There are several scenarios in which aircraft experience emergencies.

Senior Airman Wesley Wagner, 56th CES electric power production technician, ties down the cable to barrier arresting kit 12 while setting it in service on the runway.

A fighter or training aircraft may experience an in-flight emergency or ground emergency due to mechanical failure or pilot physiological complications. Most common emergencies are brake failure, anti-skid and blown tires.

Power production Airmen work three shifts – morning, day and swing shifts. Swing shifters work until the last 56th Fighter Wing aircraft is on the ground. They also provide around-the-clock emergency standby power to more than 30 critical facilities across the base. They provide power capability in times of emergency to include adverse weather conditions.
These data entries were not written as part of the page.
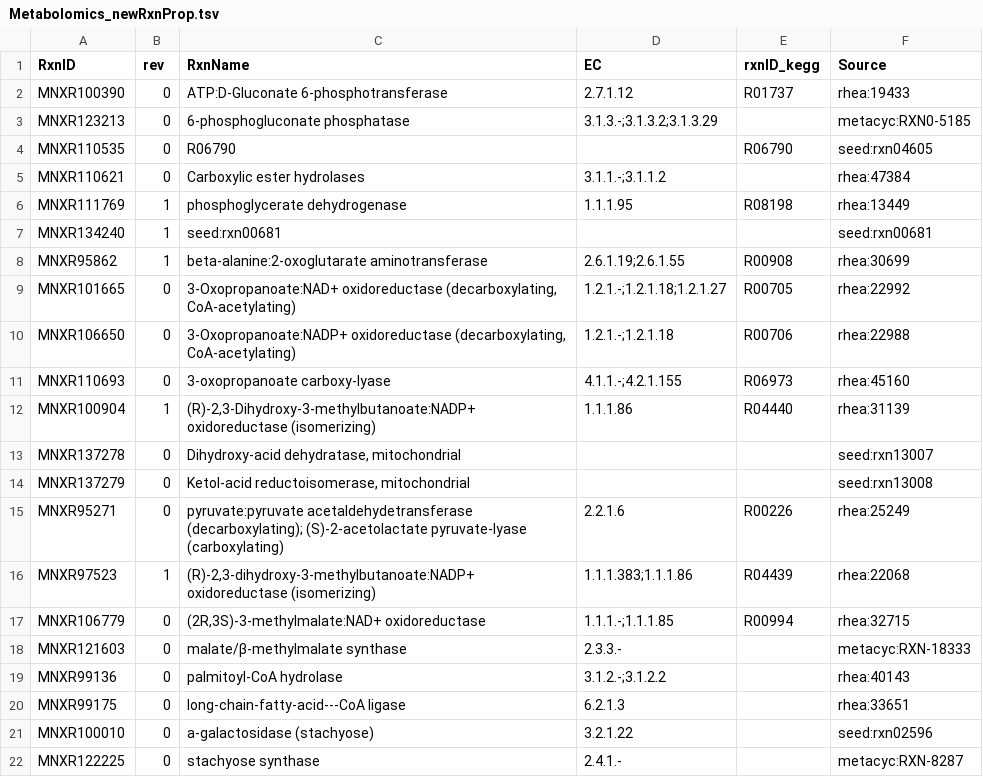
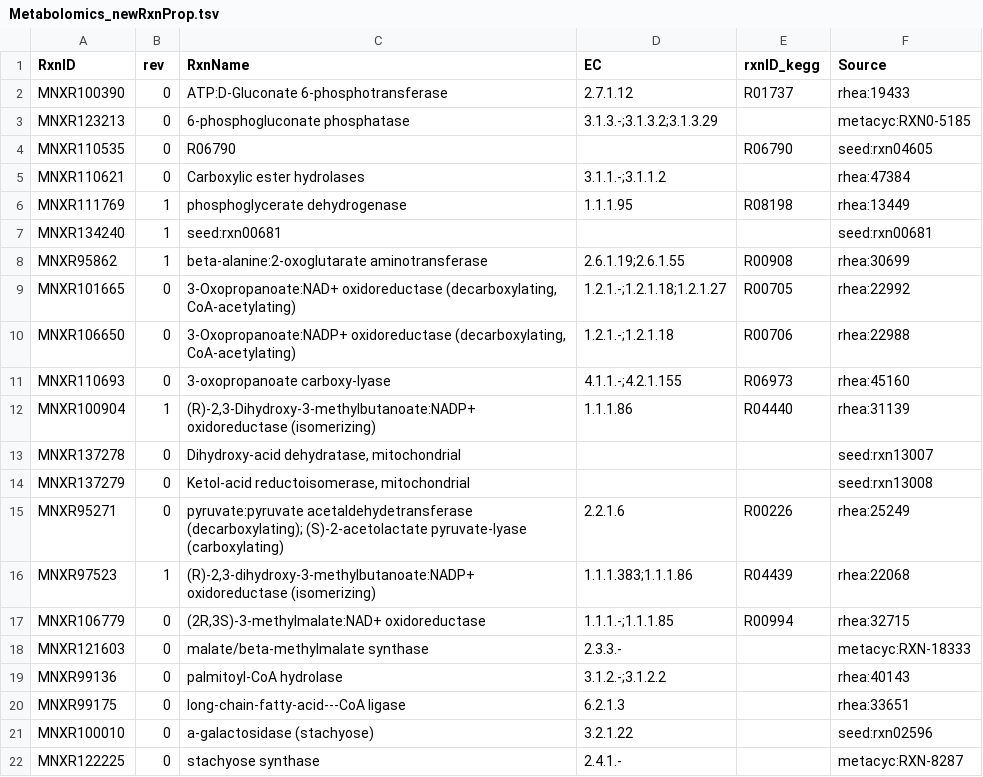
Before and after one commit to weilandtd/yeast-GEM, a TSV file: ComplementaryData/modelCuration/Metabolomics_newRxnProp.tsv, drawn as a sheet.

Commit message:
fix: non-compliant symbol
"malate/β-methylmalate synthase", introduced in PR #156, creates parsing errors -> now it's stored as "malate/beta-methylmalate synthase"

```diff
--- a/ComplementaryData/modelCuration/Metabolomics_newRxnProp.tsv
+++ b/ComplementaryData/modelCuration/Metabolomics_newRxnProp.tsv
@@ -17,3 +17,3 @@ MNXR97523	1	(R)-2,3-dihydroxy-3-methylbutanoate:NADP+ oxidoreductase (isomerizin
 MNXR106779	0	(2R,3S)-3-methylmalate:NAD+ oxidoreductase	1.1.1.-;1.1.1.85	R00994	rhea:32715
-MNXR121603	0	malate/β-methylmalate synthase	2.3.3.-		metacyc:RXN-18333
+MNXR121603	0	malate/beta-methylmalate synthase	2.3.3.-		metacyc:RXN-18333
 MNXR99136	0	palmitoyl-CoA hydrolase	3.1.2.-;3.1.2.2		rhea:40143
```
Also changed, not shown: 4 other files.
In fact, generators are ready to start within seconds of a commercial power outage.

“Emergency standby power is accomplished through vigorous recurring work program maintenance and testing of the generators and automatic electrical transfer switches,” Osborne said. “All of our RWP is scheduled in accordance with our governing Air Force instructions.”
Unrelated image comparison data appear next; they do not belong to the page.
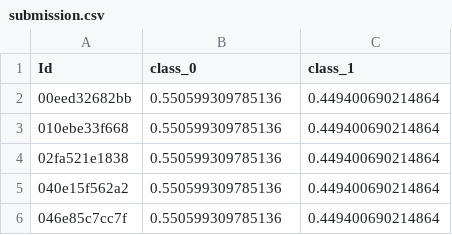
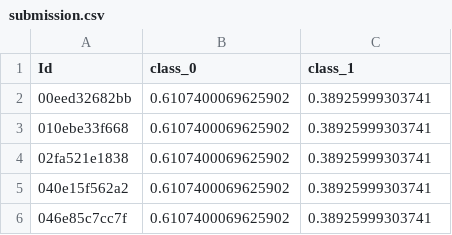
Before and after one commit to beatwad/ICR, a CSV file: submission.csv, drawn as a sheet.

```diff
--- a/submission.csv
+++ b/submission.csv
@@ -1,6 +1,6 @@
 Id,class_0,class_1
-00eed32682bb,0.550599309785136,0.449400690214864
-010ebe33f668,0.550599309785136,0.449400690214864
-02fa521e1838,0.550599309785136,0.449400690214864
-040e15f562a2,0.550599309785136,0.449400690214864
-046e85c7cc7f,0.550599309785136,0.449400690214864
+00eed32682bb,0.6107400069625902,0.38925999303741
+010ebe33f668,0.6107400069625902,0.38925999303741
+02fa521e1838,0.6107400069625902,0.38925999303741
+040e15f562a2,0.6107400069625902,0.38925999303741
+046e85c7cc7f,0.6107400069625902,0.38925999303741
```
Also changed, not shown: optuna_lgbm2.csv, 5 other files.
In total, power production members spend three to four weeks at silver flag contingency training, as well as a trouble shooting class in order to be qualified on the arresting system and generators.

Senior Airman Michael Pauley, 56th CES electric power production technician, holds a tachometer during synchronization on a barrier arresting kit on the Luke Air Force Base flightline.

After three to four weeks of silver flag contingency training and a troubleshooting class held at Sheppard Air Force Base, Texas, all electrical power production members are qualified on both the arresting system and generators.

Thorne said it’s not hard to see how he and his teammates fit into the mission here.

“Not only are we saving lives and equipment with the arresting system, but also ensuring the continued efforts of others to save lives,” said Thorne.




All of this week's top headlines to your email every Friday.


 
 

 

News Briefs February 27, 2015

MDG appointment line upgrade Patients calling the 56th Medical Group at 623-856-2273 Wednesday afternoon to schedule an appointment may reach a busy signal and may have to call back if all booking agents are on the line with other callers. The queue function allowing patients to wait on hold for the next available booking agent...
 
 

Always improving …

Staff Sgt. Staci Miller Staff Sgt. Andrea Caldwell, 56th Component Maintenance Squadron avionics production supervisor, performs an acceptance inspection on an enhanced upgraded programmable display generator Feb. 12. The EUPDG allows the pilot to program up to twelve displays.
 
 

Pay dates increase for civilians in 2015

JOINT BASE SAN ANTONIO-RANDOLPH, Texas — Civilian employees will have 27 pay dates in 2015 compared to the usual 26, so some employees might need to adjust their Thrift Savings Plan contribution elections to receive the maximum agency matching contributions for 2015. The Internal Revenue Code imposes a limit each year on the amount that...
 

 
DT_MAIN-PHOTO-150126-F-VN822-025

RMO Stakeholders keep eye on sky Pt. 2

Susan Gladstein Christian Black, 56th Range Management Office geographer, replaces the antenna on the Bender Springs weather station at the Barry M. Goldwater Range East. The new multidirectional antenna allows for a 360-degree...
 
 
18_150211-F-NQ441-87V

Full service wash …

Tech. Sgt. William Rotroff, 61st Aircraft Maintenance Unit F-35 dedicated crew chief, rinses an F-35 Lightning II joint strike fighter after it gets a scrubbing Feb. 11 at the Luke Air Force Base wash rack. Crew chiefs are trai...
 
 
Senior Airman Devante Williams

Luke’s best shine

Senior Airman Devante Williams Misty Hyman, Olympic Gold Medalist, receives a standing ovation during her speech Feb. 13 at the 56th fighter Wing Annual Awards Banquet at the Wigwam. Hyman talked about the obstacles she faced d...
 




0 Comments


Be the first to comment!


Leave a Reply

Your email address will not be published. Required fields are marked *

You may use these HTML tags and attributes: <a href="" title=""> <abbr title=""> <acronym title=""> <b> <blockquote cite=""> <cite> <code> <del datetime=""> <em> <i> <q cite=""> <strike> <strong>


Directory powered by Business Directory Plugin